__What you should do__.
In this exercise, each record below is to be written out again exactly.

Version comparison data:
[Start of section]
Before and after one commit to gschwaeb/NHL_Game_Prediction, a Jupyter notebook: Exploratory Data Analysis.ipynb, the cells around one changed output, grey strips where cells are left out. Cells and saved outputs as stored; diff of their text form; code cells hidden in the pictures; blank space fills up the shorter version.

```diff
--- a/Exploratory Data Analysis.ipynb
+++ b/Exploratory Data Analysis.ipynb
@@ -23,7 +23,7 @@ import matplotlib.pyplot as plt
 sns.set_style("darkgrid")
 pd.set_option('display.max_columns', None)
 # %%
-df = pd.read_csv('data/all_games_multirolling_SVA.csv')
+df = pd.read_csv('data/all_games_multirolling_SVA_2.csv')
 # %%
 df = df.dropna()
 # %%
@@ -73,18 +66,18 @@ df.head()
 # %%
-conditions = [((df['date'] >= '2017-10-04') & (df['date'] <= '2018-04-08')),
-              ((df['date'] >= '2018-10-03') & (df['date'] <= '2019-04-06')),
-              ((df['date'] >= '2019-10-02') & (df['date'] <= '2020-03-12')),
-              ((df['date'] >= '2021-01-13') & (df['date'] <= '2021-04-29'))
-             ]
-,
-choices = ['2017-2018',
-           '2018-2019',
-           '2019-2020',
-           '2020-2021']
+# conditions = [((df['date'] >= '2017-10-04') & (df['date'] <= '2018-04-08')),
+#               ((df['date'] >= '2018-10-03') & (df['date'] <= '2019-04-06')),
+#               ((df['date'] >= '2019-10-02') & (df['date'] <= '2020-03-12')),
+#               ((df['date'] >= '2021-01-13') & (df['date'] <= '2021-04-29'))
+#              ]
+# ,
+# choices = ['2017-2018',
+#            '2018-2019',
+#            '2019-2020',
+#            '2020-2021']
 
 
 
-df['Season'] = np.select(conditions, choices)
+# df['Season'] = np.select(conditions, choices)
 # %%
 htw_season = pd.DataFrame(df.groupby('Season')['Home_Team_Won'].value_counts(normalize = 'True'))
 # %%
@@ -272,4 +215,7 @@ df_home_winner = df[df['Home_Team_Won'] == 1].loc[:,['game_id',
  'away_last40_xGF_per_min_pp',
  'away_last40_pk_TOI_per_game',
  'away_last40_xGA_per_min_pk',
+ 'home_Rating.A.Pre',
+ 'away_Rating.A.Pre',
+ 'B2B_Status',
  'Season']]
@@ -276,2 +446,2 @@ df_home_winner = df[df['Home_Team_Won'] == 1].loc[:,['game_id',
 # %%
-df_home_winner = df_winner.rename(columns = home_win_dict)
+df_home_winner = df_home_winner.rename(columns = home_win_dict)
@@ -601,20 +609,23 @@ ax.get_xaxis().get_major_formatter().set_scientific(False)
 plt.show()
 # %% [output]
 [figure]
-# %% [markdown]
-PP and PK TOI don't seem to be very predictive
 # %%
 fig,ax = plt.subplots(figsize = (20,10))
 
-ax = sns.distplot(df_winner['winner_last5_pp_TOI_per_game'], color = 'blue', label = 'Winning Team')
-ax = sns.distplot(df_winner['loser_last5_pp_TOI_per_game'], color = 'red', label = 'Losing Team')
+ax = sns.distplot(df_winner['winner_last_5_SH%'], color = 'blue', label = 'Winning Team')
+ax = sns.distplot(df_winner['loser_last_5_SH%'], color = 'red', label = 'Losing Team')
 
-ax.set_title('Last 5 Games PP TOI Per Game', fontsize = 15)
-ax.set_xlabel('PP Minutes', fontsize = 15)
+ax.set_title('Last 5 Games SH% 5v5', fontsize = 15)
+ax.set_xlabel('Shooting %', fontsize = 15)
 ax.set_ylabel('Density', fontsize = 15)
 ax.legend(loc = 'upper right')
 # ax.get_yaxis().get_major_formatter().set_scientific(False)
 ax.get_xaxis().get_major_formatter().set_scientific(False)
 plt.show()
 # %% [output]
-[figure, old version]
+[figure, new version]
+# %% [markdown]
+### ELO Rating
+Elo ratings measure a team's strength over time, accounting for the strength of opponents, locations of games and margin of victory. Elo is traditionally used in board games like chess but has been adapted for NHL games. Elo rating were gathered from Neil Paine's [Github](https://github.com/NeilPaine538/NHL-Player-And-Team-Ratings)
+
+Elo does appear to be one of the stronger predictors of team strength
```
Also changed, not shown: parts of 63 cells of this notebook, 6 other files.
[End of section]
__Result below__.
Before and after one commit to gschwaeb/NHL_Game_Prediction, a Jupyter notebook: Exploratory Data Analysis.ipynb, the cells around one changed output, grey strips where cells are left out. Cells and saved outputs as stored; diff of their text form; code cells hidden in the pictures; blank space fills up the shorter version.

```diff
--- a/Exploratory Data Analysis.ipynb
+++ b/Exploratory Data Analysis.ipynb
@@ -23,7 +23,7 @@ import matplotlib.pyplot as plt
 sns.set_style("darkgrid")
 pd.set_option('display.max_columns', None)
 # %%
-df = pd.read_csv('data/all_games_multirolling_SVA.csv')
+df = pd.read_csv('data/all_games_multirolling_SVA_2.csv')
 # %%
 df = df.dropna()
 # %%
@@ -73,18 +66,18 @@ df.head()
 # %%
-conditions = [((df['date'] >= '2017-10-04') & (df['date'] <= '2018-04-08')),
-              ((df['date'] >= '2018-10-03') & (df['date'] <= '2019-04-06')),
-              ((df['date'] >= '2019-10-02') & (df['date'] <= '2020-03-12')),
-              ((df['date'] >= '2021-01-13') & (df['date'] <= '2021-04-29'))
-             ]
-,
-choices = ['2017-2018',
-           '2018-2019',
-           '2019-2020',
-           '2020-2021']
+# conditions = [((df['date'] >= '2017-10-04') & (df['date'] <= '2018-04-08')),
+#               ((df['date'] >= '2018-10-03') & (df['date'] <= '2019-04-06')),
+#               ((df['date'] >= '2019-10-02') & (df['date'] <= '2020-03-12')),
+#               ((df['date'] >= '2021-01-13') & (df['date'] <= '2021-04-29'))
+#              ]
+# ,
+# choices = ['2017-2018',
+#            '2018-2019',
+#            '2019-2020',
+#            '2020-2021']
 
 
 
-df['Season'] = np.select(conditions, choices)
+# df['Season'] = np.select(conditions, choices)
 # %%
 htw_season = pd.DataFrame(df.groupby('Season')['Home_Team_Won'].value_counts(normalize = 'True'))
 # %%
@@ -272,4 +215,7 @@ df_home_winner = df[df['Home_Team_Won'] == 1].loc[:,['game_id',
  'away_last40_xGF_per_min_pp',
  'away_last40_pk_TOI_per_game',
  'away_last40_xGA_per_min_pk',
+ 'home_Rating.A.Pre',
+ 'away_Rating.A.Pre',
+ 'B2B_Status',
  'Season']]
@@ -276,2 +446,2 @@ df_home_winner = df[df['Home_Team_Won'] == 1].loc[:,['game_id',
 # %%
-df_home_winner = df_winner.rename(columns = home_win_dict)
+df_home_winner = df_home_winner.rename(columns = home_win_dict)
@@ -601,20 +609,23 @@ ax.get_xaxis().get_major_formatter().set_scientific(False)
 plt.show()
 # %% [output]
 [figure]
-# %% [markdown]
-PP and PK TOI don't seem to be very predictive
 # %%
 fig,ax = plt.subplots(figsize = (20,10))
 
-ax = sns.distplot(df_winner['winner_last5_pp_TOI_per_game'], color = 'blue', label = 'Winning Team')
-ax = sns.distplot(df_winner['loser_last5_pp_TOI_per_game'], color = 'red', label = 'Losing Team')
+ax = sns.distplot(df_winner['winner_last_5_SH%'], color = 'blue', label = 'Winning Team')
+ax = sns.distplot(df_winner['loser_last_5_SH%'], color = 'red', label = 'Losing Team')
 
-ax.set_title('Last 5 Games PP TOI Per Game', fontsize = 15)
-ax.set_xlabel('PP Minutes', fontsize = 15)
+ax.set_title('Last 5 Games SH% 5v5', fontsize = 15)
+ax.set_xlabel('Shooting %', fontsize = 15)
 ax.set_ylabel('Density', fontsize = 15)
 ax.legend(loc = 'upper right')
 # ax.get_yaxis().get_major_formatter().set_scientific(False)
 ax.get_xaxis().get_major_formatter().set_scientific(False)
 plt.show()
 # %% [output]
-[figure, old version]
+[figure, new version]
+# %% [markdown]
+### ELO Rating
+Elo ratings measure a team's strength over time, accounting for the strength of opponents, locations of games and margin of victory. Elo is traditionally used in board games like chess but has been adapted for NHL games. Elo rating were gathered from Neil Paine's [Github](https://github.com/NeilPaine538/NHL-Player-And-Team-Ratings)
+
+Elo does appear to be one of the stronger predictors of team strength
```
Also changed, not shown: parts of 63 cells of this notebook, 6 other files.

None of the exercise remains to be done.